Newsletter March 2008
I'll begin with a quick update on A Clockwork Murder's progress since the start of the year. Since January 1st, the main page on my site has gotten 157 unique page views (that means that clicking on it multiple times only counts as a single unique hit). The A Clockwork Murder page has gotten 68 unique page views, and the novel has 21 unique downloads.
What does that mean? Well, for starters, it means that at least 21 new people are enjoying (or not) the world of Zook Terpin! I know at least one person is distributing copies of the file, so I don't know the actual numbers. It also means that my little bits of marketing are working. I'm getting a lot of people to go look at the site. The problem is that they are going to the home page and then less than half go to the book page. Then a third of them actually download the book.
Clearly I need to work on the main page and the book page so that I can convert more passers by into downloaders. If you have any suggestions on how I might do that, please let me know. Overall, I'm happy with what has been happening.
And speaking of the website, if you have visited lately, I have an awesome banner ad for A Clockwork Murder. A talented friend of mine made it for me, so many thanks to Zeli! If you are so inclined, feel free to copy the image and use it to help me promote the book.
A friend of mine sent me an interesting article about how many diehard fans you need to make a living. It is very interesting reading for an aspiring artist like me: http://www.kk.org/thetechnium/archives/2008/03/1000_true_fans.php
It is aimed at musicians, but it is generally applicable. The punchline is that you don't need a mega-hit to make a decent living, you just need 1000 true fans. There are also ideas for "micropatronage" where you ask for donations in order to work on a project. People pledge money through a service, and if you reach your goal, everyone gets charged their pledge and you get the money. If you don't reach your goal, no one gets charged. Then you complete the work and everyone wins. Very thought provoking. (You can't see it, but right now I'm stroking my chin and raising one eyebrow.)
February brought with it some new writing. I cranked out a few fan fiction short stories. They were "just for fun" and to help me get back up to speed with my writing. I posted the Warhammer stories on a few fan sites, e.g. http://www.only-war.com/phpBB2/viewtopic.php?t=20121
The other short is another sniper story set in the Warmachine universe. I posted it and the other one (which is on my site under Writing Samples) at in the Warmachine forums and got rave reviews. I suspect that a lot of the new site traffic came from there. The new sniper story is gave me chills while writing it, so I'll post it in the Writing Samples.
But the real reason you are here is my new SF novel. I have most of the characters worked out, and the plot is pretty well set. I've started writing, and I'm very much enjoying this new world (or galaxy I suppose). I can already tell that the story will flow more naturally than the two modern-day stories I wrote previously. I'm getting that same flow and urge to write that I got with A Clockwork Murder and its sequel.

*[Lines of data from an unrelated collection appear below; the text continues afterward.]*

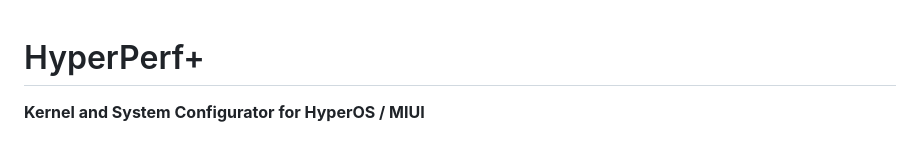
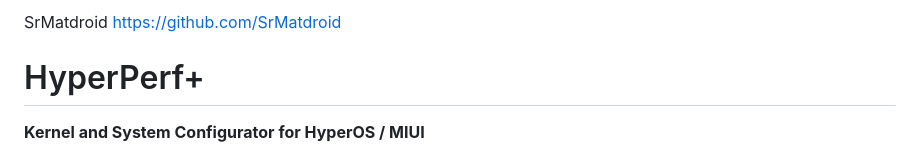
Before and after one commit to SrMatdroid/HyperPerf-, a Markdown page: README.md, the part around the change. Rendered like a GitHub page.

Commit message:
Add project title and GitHub link to README

```diff
--- a/README.md
+++ b/README.md
@@ -1,3 +1,8 @@
+SrMatdroid
+https://github.com/SrMatdroid
+
+
+
 # HyperPerf+
 
 **Kernel and System Configurator for HyperOS / MIUI**
```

I will leave you with two things: 1) baby-related gear is much larger in real life than on the registry websites, and 2) my wife and I are expecting a baby girl in May! Wish the three of us luck!
PS Oh what the heck, here is a raw, first draft excerpt from the upcoming novel:

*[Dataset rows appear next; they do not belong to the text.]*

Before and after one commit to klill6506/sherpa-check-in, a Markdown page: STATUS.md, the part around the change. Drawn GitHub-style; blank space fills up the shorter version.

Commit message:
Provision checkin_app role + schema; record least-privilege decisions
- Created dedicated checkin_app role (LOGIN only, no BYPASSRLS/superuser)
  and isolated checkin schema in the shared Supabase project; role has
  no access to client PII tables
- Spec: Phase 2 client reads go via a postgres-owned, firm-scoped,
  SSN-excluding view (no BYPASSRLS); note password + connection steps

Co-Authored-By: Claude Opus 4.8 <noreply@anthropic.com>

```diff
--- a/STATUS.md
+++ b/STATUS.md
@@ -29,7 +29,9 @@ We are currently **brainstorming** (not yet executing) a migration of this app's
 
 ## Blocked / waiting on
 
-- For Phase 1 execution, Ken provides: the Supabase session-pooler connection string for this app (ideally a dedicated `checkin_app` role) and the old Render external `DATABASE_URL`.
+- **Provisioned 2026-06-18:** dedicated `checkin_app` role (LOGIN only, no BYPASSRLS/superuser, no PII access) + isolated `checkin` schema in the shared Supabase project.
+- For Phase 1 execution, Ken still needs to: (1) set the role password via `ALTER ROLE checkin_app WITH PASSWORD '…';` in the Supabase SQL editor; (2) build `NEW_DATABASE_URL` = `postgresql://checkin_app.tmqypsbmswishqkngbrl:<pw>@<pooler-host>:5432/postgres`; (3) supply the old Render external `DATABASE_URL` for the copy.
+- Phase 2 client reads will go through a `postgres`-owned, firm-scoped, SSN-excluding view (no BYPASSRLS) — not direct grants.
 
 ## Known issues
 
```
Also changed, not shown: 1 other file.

''If you believe the rumors, they say that the first FTL ship could instantly translocate from its starting point to its destination. That engine design has long since faded from memory and is mostly a myth. Modern starships have to transition through rifts into the Void where distance has a very different meaning. Then they have to travel at sub-light speeds until they reach their destination rift, where they transition back into real space.
After spending three days drifting off course in the Void trying to jury-rig a fix to get our engines running again, I was ready to believe the myth. I was ready to believe in anything, curse anything, and swear allegiance or undying devotion to anything if only the damn engines would power on.
"How's it going down there, Graham?" Adelle Braintree's voice resonated through the intercom like a diva in concert. The captain-for-hire of my ship was also tired of drifting. She no doubt smuggled some contraband on board and was late for her delivery. I didn't really care what she did with her free time, as long as she got me to and from my jobs. While I worked my engineering magic, she rented the Event Horizon from me to run her mostly-legitimate transport business.''